Herculaneum is supposedly a 20-minute drive from Pompeii, but the traffic was complicated (even more) due to the rain and we ended up arriving there an hour later. Fortunately, at that time it stopped raining and we could make the visit quietly.
Herculaneum was a small port city of about 4,000 inhabitants that was located closer to Vesuvius and that is why the eruption left the city buried under 16 meters of lava. Although Pompeii is more extensive and monumental, it is worth visiting Herculaneum because that river of pyroclasts caused a conservation phenomenon that did not occur in Pompeii. Apart from conserving organic remains (vegetables, decorative objects and even wood) the upper floors of many buildings were preserved, which allowed us to know what the buildings of the time were like.
Upon arriving at the site, the first thing you find is a small museum where you can visit the wooden boat that was found in 1982, amphorae and explanations about maritime trade.
We access the ruins of Herculaneum through a walkway that crosses over the Fornicis, old warehouses that overlooked the beach and where about three hundred skeletons of people who fled to take refuge there were found waiting to be rescued perhaps, although they died asphyxiated by a 400 degree heat wave.
The city was organized along three decumanos and crossed by five thistles perpendicular to the coast. The good thing about these ruins is that since they are not as popular or as large as those in Pompeii, they can be visited with more calm and tranquility. So we walked through their thistles and decumans, we entered almost all the houses and contemplated their peristyls and columns, we entered the hot springs that still retain their mosaics and we would have taken some vinegars in one of the thermopolishes if they were still in operation.
What is certain is that you can easily move to the time of Emperor Titus and I wonder if they organized Roman weeks there (such as medieval fairs), when people walk dressed in their robes and shops recover the routine of yesteryear ...
When leaving Herculaneum we prepared to go up to the Vesuvius skirt to ascend to its crater. From below it was already seen that the thing would be complicated, because it was all over the top covered by clouds, but we tried anyway. The road that goes from Ercolano (the current Italian town) to Vesuvius is quite complicated, with many curves. When we finally got there after half an hour, we parked, paid € 2.50 for parking and went to the ticket office to buy the entrance to the park, at which time we were informed that there was no visibility, ¡¡niente!

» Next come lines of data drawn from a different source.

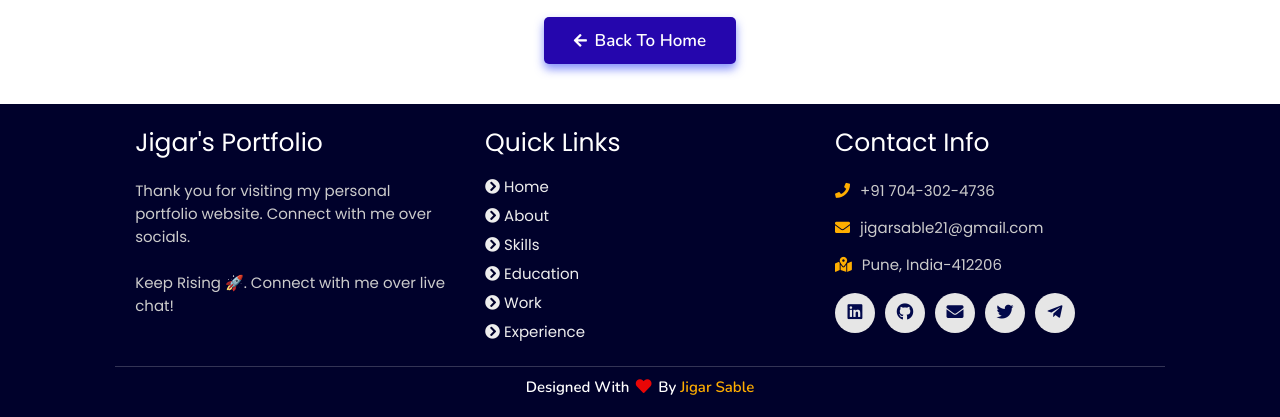
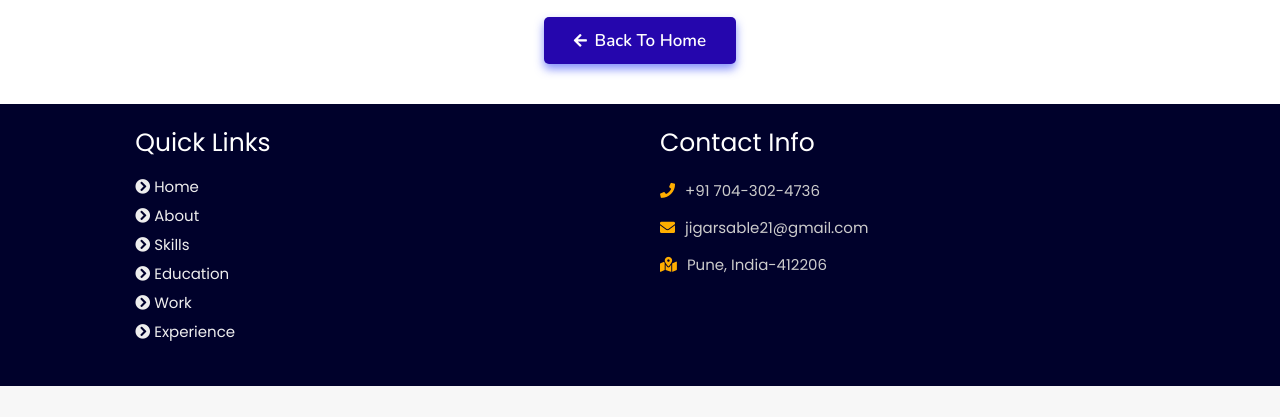
Before and after one commit to youba19/youba19.github.io, a plain HTML site: page 404.html in a window 1280 px wide. Shown: the part 586-1003 px from the top of the page. After the commit the page ends 972 px from the top, so only its background shows below. Drawn offline with nearby package versions, Linux system fonts and the light colour scheme.

Commit message:
Update 404.html

```diff
--- a/404.html
+++ b/404.html
@@ -60,10 +60,6 @@
 
   <div class="box-container">
 
-      <div class="box">
-          <h3>Jigar's Portfolio</h3>
-          <p>Thank you for visiting my personal portfolio website. Connect with me over socials. <br/> <br/> Keep Rising 🚀. Connect with me over live chat!</p>
-      </div>
 
       <div class="box">
           <h3>quick links</h3>
@@ -82,16 +78,11 @@
           <p> <i class="fas fa-map-marked-alt"></i>Pune, India-412206</p>
           <div class="share">
 
-              <a href="https://www.linkedin.com/in/jigar-sable" class="fab fa-linkedin" target="_blank"></a>
-              <a href="https://github.com/jigar-sable" class="fab fa-github" target="_blank"></a>
-              <a href="mailto:jigarsable21@gmail.com" class="fas fa-envelope" target="_blank"></a>
-              <a href="https://twitter.com/jigar_sable" class="fab fa-twitter" target="_blank"></a>
-              <a href="https://t.me/lifecode5" class="fab fa-telegram-plane" target="_blank"></a>
+
           </div>
       </div>
   </div>
 
-  <h1 class="credit">Designed with <i class="fa fa-heart pulse"></i> by <a href="https://www.linkedin.com/in/jigar-sable"> jigar sable</a></h1>
 
 </section>
 <!-- footer section ends -->
```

We were a little out of play and not knowing what to do. The organized groups kept going up, but, honestly, paying € 6.50 to give me a two-hour hike under an icy air and get to the top and see nothing, it was not my ideal of fun. Before giving up we asked several people who had just come down and confirmed to us the inevitable, that it was very cold and that once above it was not visible na de na.